Front-end code edit data
● ● ● ● ● ● ●

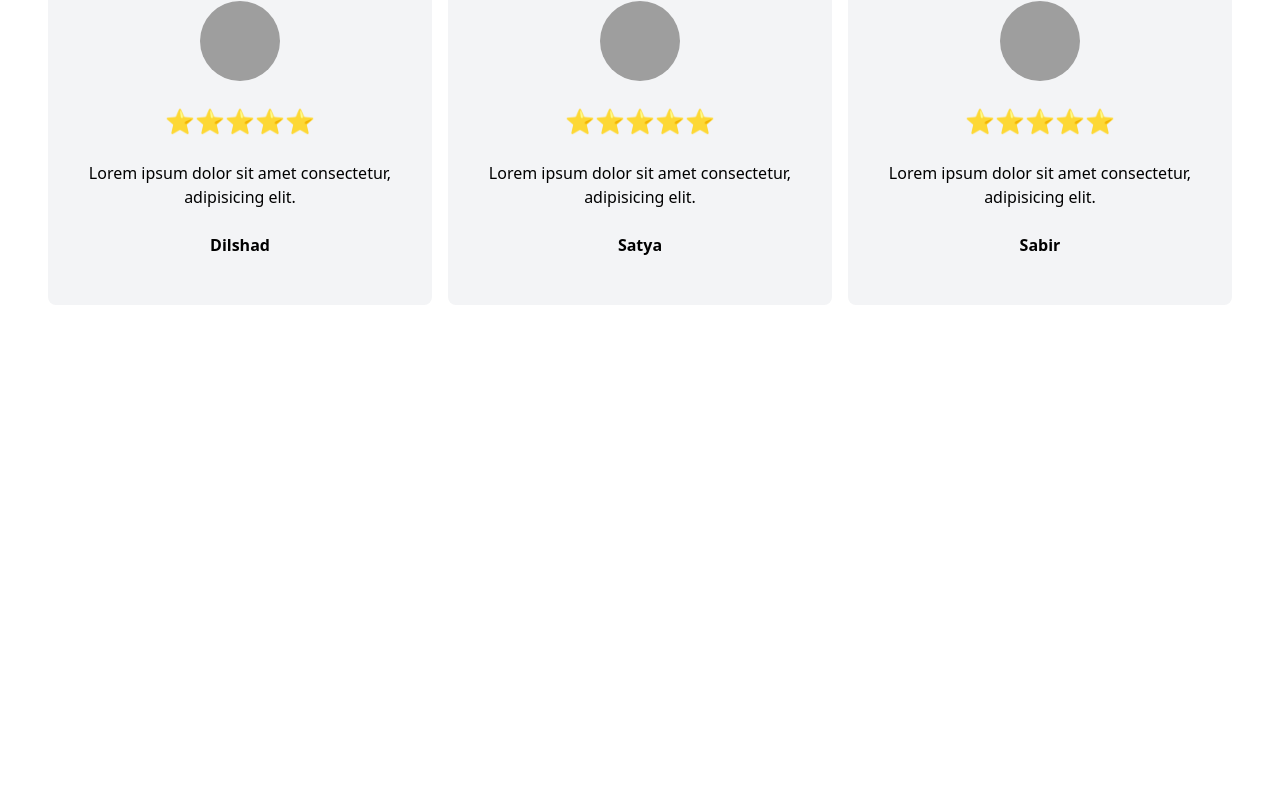
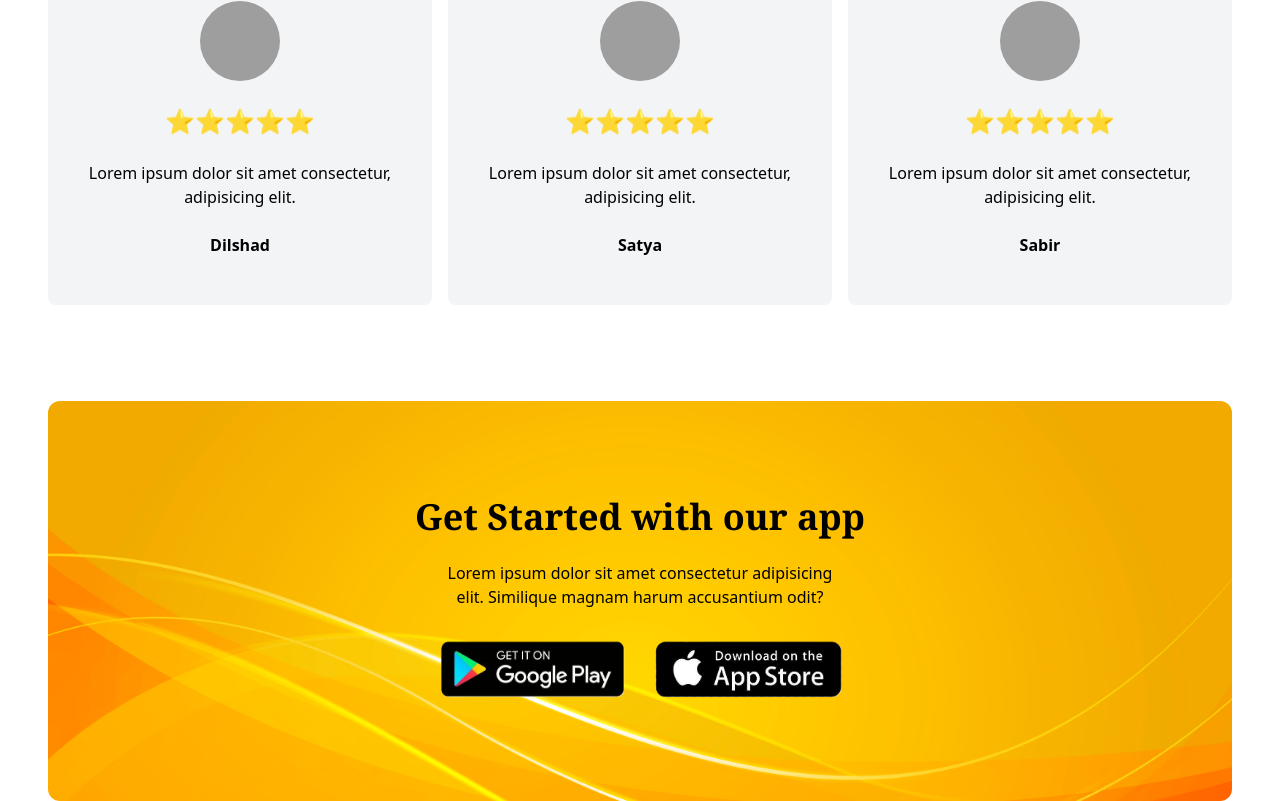
Before and after one commit to MenatallaGomaa/DriveEase, a React (Vite) app: page / in a window 1280 px wide. Shown: the part 2615-3416 px from the top of the page. Before the commit the page ends 3016 px from the top, so only its background shows below. Built offline with nearby package versions, Linux system fonts and the light colour scheme; grey boxes are pictures that could not be loaded.

Commit message:
implementing the AppStoreBanner

```diff
--- a/src/App.jsx
+++ b/src/App.jsx
@@ -9,6 +9,7 @@
 import Services from "./components/Services/Services";
 import CarList from "./components/CarList/CarList";
 import Testimonial from "./components/Testimonial/Testimonial";
+import AppStoreBanner from "./components/AppStoreBanner/AppStoreBanner";
 
 const App = () => {
   // dark mode start
@@ -47,6 +48,7 @@
       <Services />
       <CarList />
       <Testimonial />
+      <AppStoreBanner />
     </div>
   );
 };
--- /dev/null
+++ b/src/components/AppStoreBanner/AppStoreBanner.jsx
@@ -0,0 +1,59 @@
+import React from "react";
+import AppStoreImg from "../../assets/website/app_store.png";
+import PlayStoreImg from "../../assets/website/play_store.png";
+import pattern from "../../assets/website/pattern.jpeg";
+
+const bannerImg = {
+  backgroundImage: `url(${pattern})`,
+  backgroundPosition: "center",
+  backgroundRepeat: "no-repeat",
+  backgroundSize: "cover",
+  height: "100%",
+  width: "100%",
+};
+const AppStoreBanner = () => {
+  return (
+    <div className="container">
+      <div
+        className=" text-black py-10 sm:min-h-[400px] sm:grid sm:place-items-center rounded-xl"
+        style={bannerImg}
+      >
+        <div>
+          <div className="space-y-6 max-w-xl mx-auto">
+            <h1
+              data-aos="fade-up"
+              className="text-2xl text-center sm:text-4xl font-semibold font-serif"
+            >
+              Get Started with our app
+            </h1>
+            <p data-aos="fade-up" className="text-center sm:px-20">
+              Lorem ipsum dolor sit amet consectetur adipisicing elit. Similique
+              magnam harum accusantium odit?
+            </p>
+            <div
+              data-aos="fade-up"
+              className="flex flex-wrap justify-center items-center gap-4"
+            >
+              <a href="#">
+                <img
+                  src={PlayStoreImg}
+                  alt=""
+                  className="max-w-[150px] sm:max-w-[120px] md:max-w-[200px]"
+                />
+              </a>
+              <a href="#">
+                <img
+                  src={AppStoreImg}
+                  alt=""
+                  className="max-w-[150px] sm:max-w-[120px] md:max-w-[200px]"
+                />
+              </a>
+            </div>
+          </div>
+        </div>
+      </div>
+    </div>
+  );
+};
+
+export default AppStoreBanner;
--- a/src/index.css
+++ b/src/index.css
@@ -2,12 +2,15 @@
 @tailwind components;
 @tailwind utilities;
 
+html {
+  scroll-behavior: smooth;
+}
+
 @layer components {
+  .link {
+    @apply cursor-pointer hover:underline;
+  }
   .button-outline {
-    @apply rounded-md border-2
-    border-primary
-    hover:bg-primary/80
-    hover:text-black duration-500 py-2
-    px-6 text-primary tracking-wider;
+    @apply rounded-md border-2 border-primary hover:bg-primary/80 hover:text-black duration-500 py-2 px-6 text-primary tracking-wider;
   }
 }
```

● ● ● ● ● ● ●

* _PROBLEM TO SOLVE_: Take every line from the data above that holds "const" and copy it out.

* _EXERCISE RESPONSE_:
 const App = () => {
+const bannerImg = {
+const AppStoreBanner = () => {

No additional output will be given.